> [Stored data entries]
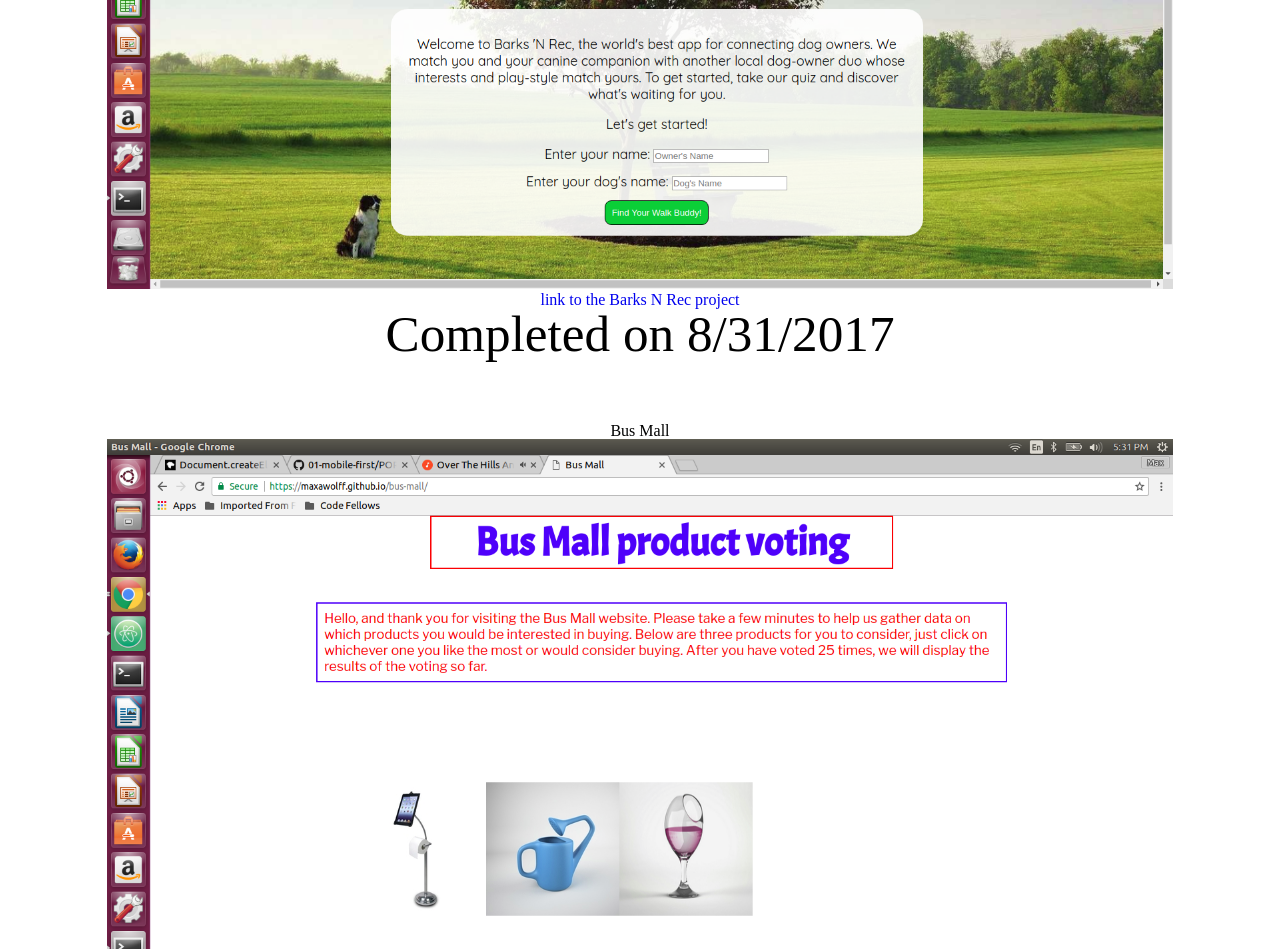
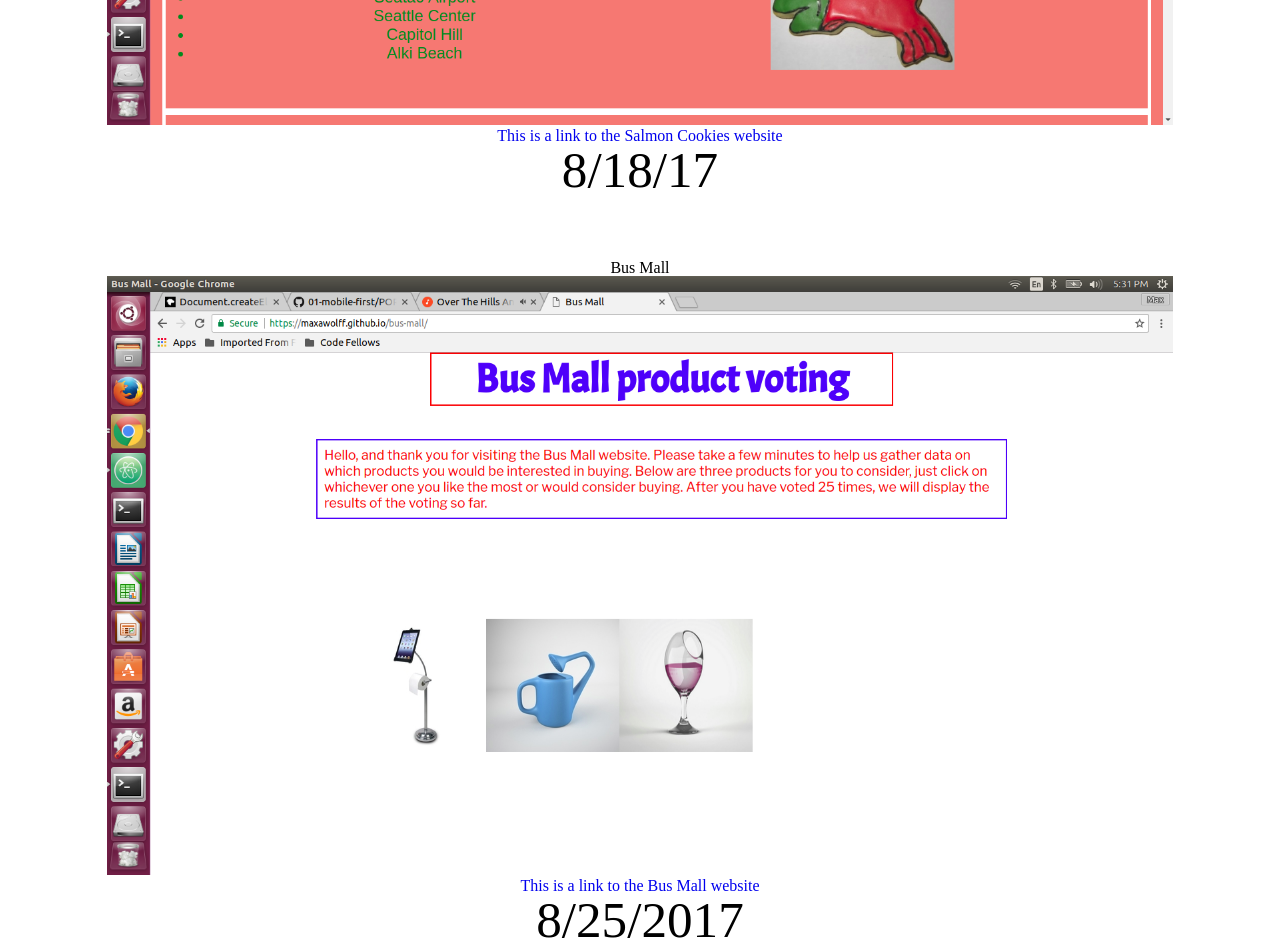
Before and after one commit to maxawolff/portfolio, a plain HTML site: page index.html in a window 1280 px wide. Shown: the part 1500-2449 px from the top of the page. Drawn offline with nearby package versions, Linux system fonts and the light colour scheme.

Commit message:
project data is now held in an outside js file and is added to the document using jQuery in my constructor function

```diff
--- a/CSS/layout.css
+++ b/CSS/layout.css
@@ -62,3 +62,7 @@ section p{
   margin-top: 6vw;
   text-align: center;
 }
+
+.template{
+  display: none;
+}
--- a/app.js
+++ b/app.js
@@ -1,40 +1,36 @@
 'use strict'
 
-function Project(name, url, imageLink, date){
-  this.name = name;
-  this.url = url;
-  this.imageLink = imageLink;
-  this.date = date;
+var projects = [];
 
-  var appendSpot = document.getElementById('projects');
+function Project(rawDataObj){
+  this.title = rawDataObj.title;
+  this.url = rawDataObj.url;
+  this.image = rawDataObj.image;
+  this.date = rawDataObj.date;
 
-  this.addToDoc = function(){
-    var projectTitle = document.createElement('h3');
-    projectTitle.innerHTML = this.name;
-    appendSpot.appendChild(projectTitle);
+  this.toHtml = function(){
+    var $newProject = $('div.template').clone();
+    $newProject.removeClass('template');
 
-    var projectImage = document.createElement('img');
-    projectImage.setAttribute('src', this.imageLink);
-    appendSpot.appendChild(projectImage);
+    $newProject.find('h3').text(this.title);
+    console.log(this.title);
+    $newProject.find('img').attr('src', this.image);
+    $newProject.find('a').attr('href', this.url);
+    $newProject.find('a').html('This is a link to the ' + this.title + ' website');
+    $newProject.find('p').text(this.date);
 
-    var projectURL = document.createElement('a');
-    projectURL.innerText = 'link to the ' + this.name + ' project';
-    projectURL.href = this.url;
-    appendSpot.appendChild(projectURL);
 
-    var endDate = document.createElement('p');
-    endDate.innerHTML = 'Completed on ' + this.date;
-    appendSpot.appendChild(endDate);
+    return $newProject;
   }
 }
 
-var salmonCookies = new Project('Salmon Cookies', 'https://maxawolff.github.io/cookie-stand/', 'images/salmonCookies.png', '8/18/17');
-var busMall = new Project('Bus Mall', 'https://maxawolff.github.io/bus-mall/', 'images/busMall.png', '8/25/2017');
-var barksNRec = new Project('Barks N Rec', 'https://chelseadole.github.io/barks-and-rec/index.html', 'images/barksNRec.png', '8/31/2017');
+rawData.forEach(function(projectObj){
+  projects.push(new Project(projectObj));
+});
 
-barksNRec.addToDoc();
-busMall.addToDoc();
-salmonCookies.addToDoc();
+projects.forEach(function(project){
+  $('#projects').append(project.toHtml());
+});
 
 document.getElementsByTagName('i')[0].addEventListener('click', showMenu);
 var isDisplayed = true;
--- a/index.html
+++ b/index.html
@@ -38,10 +38,10 @@
 
     <section id="projects">
       <h2>Completed Projects</h2>
-      <div id='template'>
+      <div class='template'>
         <h3>Title of Project</h3>
         <img src=''>
-        <a href='linktowebsite.com'>description on website</a>
+        <a href='linktowebsite.com'>This is a link to the website</a>
         <p>date completed</p>
       </div>
     </section>
@@ -63,6 +63,6 @@
       </ul>
     </section>
   </body>
+  <script type="text/javascript" src="projects.js"></script>
   <script type="text/javascript" src="app.js"></script>
-  <script type="text/javascript" src="projects.js"></script>
 </html>
--- a/projects.js
+++ b/projects.js
@@ -1,7 +1,7 @@
 'use strict';
 
-var projects = [
+var rawData = [
+  {title: 'Salmon Cookies', url: 'https://maxawolff.github.io/cookie-stand/', image: 'images/salmonCookies.png', date: '8/18/17'},
   {title: 'Bus Mall', url: 'https://maxawolff.github.io/bus-mall/', image: 'images/busMall.png', date: '8/25/2017'},
-  {title: 'Salmon Cookies', url: 'https://maxawolff.github.io/cookie-stand/', image: 'images/salmonCookies.png', date: '8/18/17'},
   {title: 'Barks N Rec', url: 'https://chelseadole.github.io/barks-and-rec/index.html', image: 'images/barksNRec.png', date: '8/31/2017'},
 ];
```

> [About this exercise]
Repeat each line of the records exactly. Do not include the pictures.

> [Answer to the exercise]
Before and after one commit to maxawolff/portfolio, a plain HTML site: page index.html in a window 1280 px wide. Shown: the part 1500-2449 px from the top of the page. Drawn offline with nearby package versions, Linux system fonts and the light colour scheme.

Commit message:
project data is now held in an outside js file and is added to the document using jQuery in my constructor function

```diff
--- a/CSS/layout.css
+++ b/CSS/layout.css
@@ -62,3 +62,7 @@ section p{
   margin-top: 6vw;
   text-align: center;
 }
+
+.template{
+  display: none;
+}
--- a/app.js
+++ b/app.js
@@ -1,40 +1,36 @@
 'use strict'
 
-function Project(name, url, imageLink, date){
-  this.name = name;
-  this.url = url;
-  this.imageLink = imageLink;
-  this.date = date;
+var projects = [];
 
-  var appendSpot = document.getElementById('projects');
+function Project(rawDataObj){
+  this.title = rawDataObj.title;
+  this.url = rawDataObj.url;
+  this.image = rawDataObj.image;
+  this.date = rawDataObj.date;
 
-  this.addToDoc = function(){
-    var projectTitle = document.createElement('h3');
-    projectTitle.innerHTML = this.name;
-    appendSpot.appendChild(projectTitle);
+  this.toHtml = function(){
+    var $newProject = $('div.template').clone();
+    $newProject.removeClass('template');
 
-    var projectImage = document.createElement('img');
-    projectImage.setAttribute('src', this.imageLink);
-    appendSpot.appendChild(projectImage);
+    $newProject.find('h3').text(this.title);
+    console.log(this.title);
+    $newProject.find('img').attr('src', this.image);
+    $newProject.find('a').attr('href', this.url);
+    $newProject.find('a').html('This is a link to the ' + this.title + ' website');
+    $newProject.find('p').text(this.date);
 
-    var projectURL = document.createElement('a');
-    projectURL.innerText = 'link to the ' + this.name + ' project';
-    projectURL.href = this.url;
-    appendSpot.appendChild(projectURL);
 
-    var endDate = document.createElement('p');
-    endDate.innerHTML = 'Completed on ' + this.date;
-    appendSpot.appendChild(endDate);
+    return $newProject;
   }
 }
 
-var salmonCookies = new Project('Salmon Cookies', 'https://maxawolff.github.io/cookie-stand/', 'images/salmonCookies.png', '8/18/17');
-var busMall = new Project('Bus Mall', 'https://maxawolff.github.io/bus-mall/', 'images/busMall.png', '8/25/2017');
-var barksNRec = new Project('Barks N Rec', 'https://chelseadole.github.io/barks-and-rec/index.html', 'images/barksNRec.png', '8/31/2017');
+rawData.forEach(function(projectObj){
+  projects.push(new Project(projectObj));
+});
 
-barksNRec.addToDoc();
-busMall.addToDoc();
-salmonCookies.addToDoc();
+projects.forEach(function(project){
+  $('#projects').append(project.toHtml());
+});
 
 document.getElementsByTagName('i')[0].addEventListener('click', showMenu);
 var isDisplayed = true;
--- a/index.html
+++ b/index.html
@@ -38,10 +38,10 @@
 
     <section id="projects">
       <h2>Completed Projects</h2>
-      <div id='template'>
+      <div class='template'>
         <h3>Title of Project</h3>
         <img src=''>
-        <a href='linktowebsite.com'>description on website</a>
+        <a href='linktowebsite.com'>This is a link to the website</a>
         <p>date completed</p>
       </div>
     </section>
@@ -63,6 +63,6 @@
       </ul>
     </section>
   </body>
+  <script type="text/javascript" src="projects.js"></script>
   <script type="text/javascript" src="app.js"></script>
-  <script type="text/javascript" src="projects.js"></script>
 </html>
--- a/projects.js
+++ b/projects.js
@@ -1,7 +1,7 @@
 'use strict';
 
-var projects = [
+var rawData = [
+  {title: 'Salmon Cookies', url: 'https://maxawolff.github.io/cookie-stand/', image: 'images/salmonCookies.png', date: '8/18/17'},
   {title: 'Bus Mall', url: 'https://maxawolff.github.io/bus-mall/', image: 'images/busMall.png', date: '8/25/2017'},
-  {title: 'Salmon Cookies', url: 'https://maxawolff.github.io/cookie-stand/', image: 'images/salmonCookies.png', date: '8/18/17'},
   {title: 'Barks N Rec', url: 'https://chelseadole.github.io/barks-and-rec/index.html', image: 'images/barksNRec.png', date: '8/31/2017'},
 ];
```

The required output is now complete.